How will this work? Our vision is that there were be a few of us in the GHO as moderators having a conversation discussing some of the ideas we have about the questions. As the conversation kicks off on Twitter we will invite some of the amazing educators who are sharing on Twitter into the GHO. When you enter the GHO you will be able to elaborate on your response, add other ideas to the conversation and when done, you can jump out of the GHO to allow others to join the video conversation. I must admit the planner inside of me is nervous because when you do something with multiple moving parts there are unforeseen issues. However the potential for this to be an amazing experience outweighs the potential failure.
We're going big - Best of showcase!
Q1 best multiple choice test you have written this year
Q2 best strategy to keep Ss tethered to their seats
Q3 best lecture to disengage Ss
Q4 best activity that was done for the sole audience of the teacher
Q4 best assignment that was simply busy work- to occupy Ss so you could check Pinterest.
Q5 best educational video- you know the one where when the lights come up the heads don't #snoozefest
Q6 best coloring (where coloring skills are more important than content) or factoid project
No those are not the questions for Sharapalooza.
I will drop the questions for Sharapalooza 2015 Volume 1 soon!
I apologize for the not having the questions done when I share the post, but I wanted to give you time to prepare for the new format.
To help you prepare for the questions- here are some potential ideas- a
I also welcome your thoughts for things we could share in our celebration- we could add Q8 or adjust my questions when you share your suggestions that rock!
- Best of-
Q1 Competition Hook - Gamifying your activity
Q2 Priming the Grill- Setting the stage of anticipation- Igniting the curiosity-
Q3 Best Field trip or transforming the learning environment
Q4 Connecting to the world beyond- guest speaker- Skype or GHO etc. activities
Q5 Get Jiggy with it, or Play me a song the Piano Man- bringing music into the experience
Q6 Choose your hook(s) - your chance to celebrate any example of hooks you have incorporated-

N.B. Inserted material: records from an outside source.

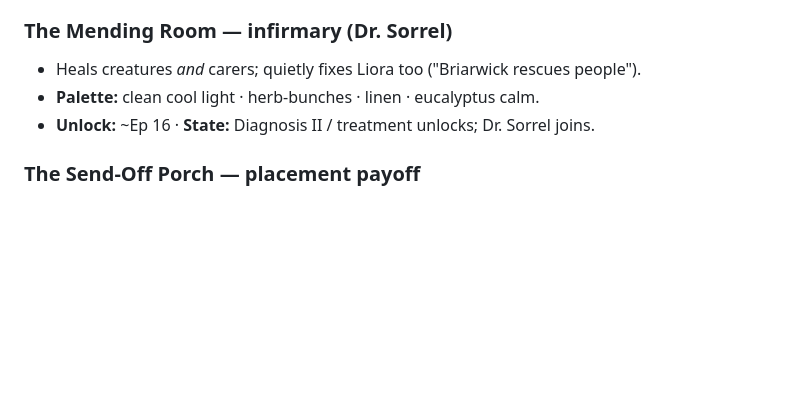
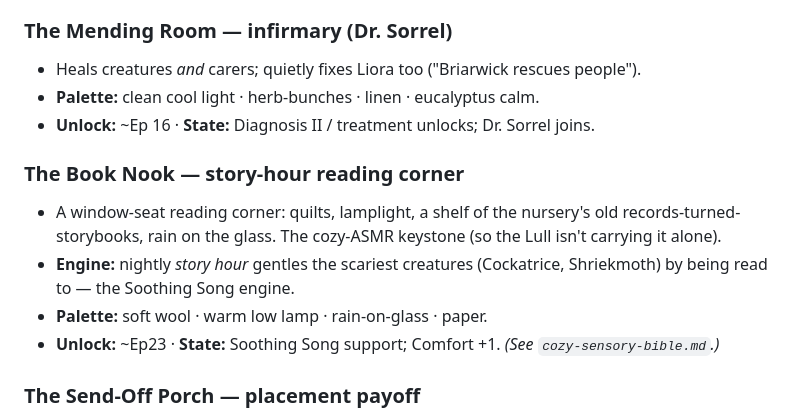
Before and after one commit to AmeliaGaine/MonsterNursery, a Markdown page: outline-engine/rooms-bible.md, the part around the change. GitHub-like rendering; blank space fills up the shorter version.

```diff
--- a/outline-engine/rooms-bible.md
+++ b/outline-engine/rooms-bible.md
@@ -147,6 +147,15 @@ Slime · Shriekmoth (Kettle).
 - **Palette:** clean cool light · herb-bunches · linen · eucalyptus calm.
 - **Unlock:** ~Ep 16 · **State:** Diagnosis II / treatment unlocks; Dr. Sorrel joins.
 
+### The Book Nook — story-hour reading corner
+- A window-seat reading corner: quilts, lamplight, a shelf of the nursery's old
+  records-turned-storybooks, rain on the glass. The cozy-ASMR keystone (so the Lull
+  isn't carrying it alone).
+- **Engine:** nightly *story hour* gentles the scariest creatures (Cockatrice,
+  Shriekmoth) by being read to — the Soothing Song engine.
+- **Palette:** soft wool · warm low lamp · rain-on-glass · paper.
+- **Unlock:** ~Ep23 · **State:** Soothing Song support; Comfort +1. *(See `cozy-sensory-bible.md`.)*
+
 ### The Send-Off Porch — placement payoff
 - The bittersweet dopamine beat the genre average lacks: a raised creature leaves with
   the right patron. Resolve + ache + a new appetite (who arrives next?).
```
Also changed, not shown: outline-engine/build/OUTLINE.draft.md (+42 -0 lines), outline-engine/cozy-sensory-bible.md (added, +119 -0 lines).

Q7 Your best lesson/Ticket Lesson- the one students would come back for
We are going to steal your lessons for Q6 and Q7 just so you know- heck who am I kidding we are stealing them for all the Questions tonight.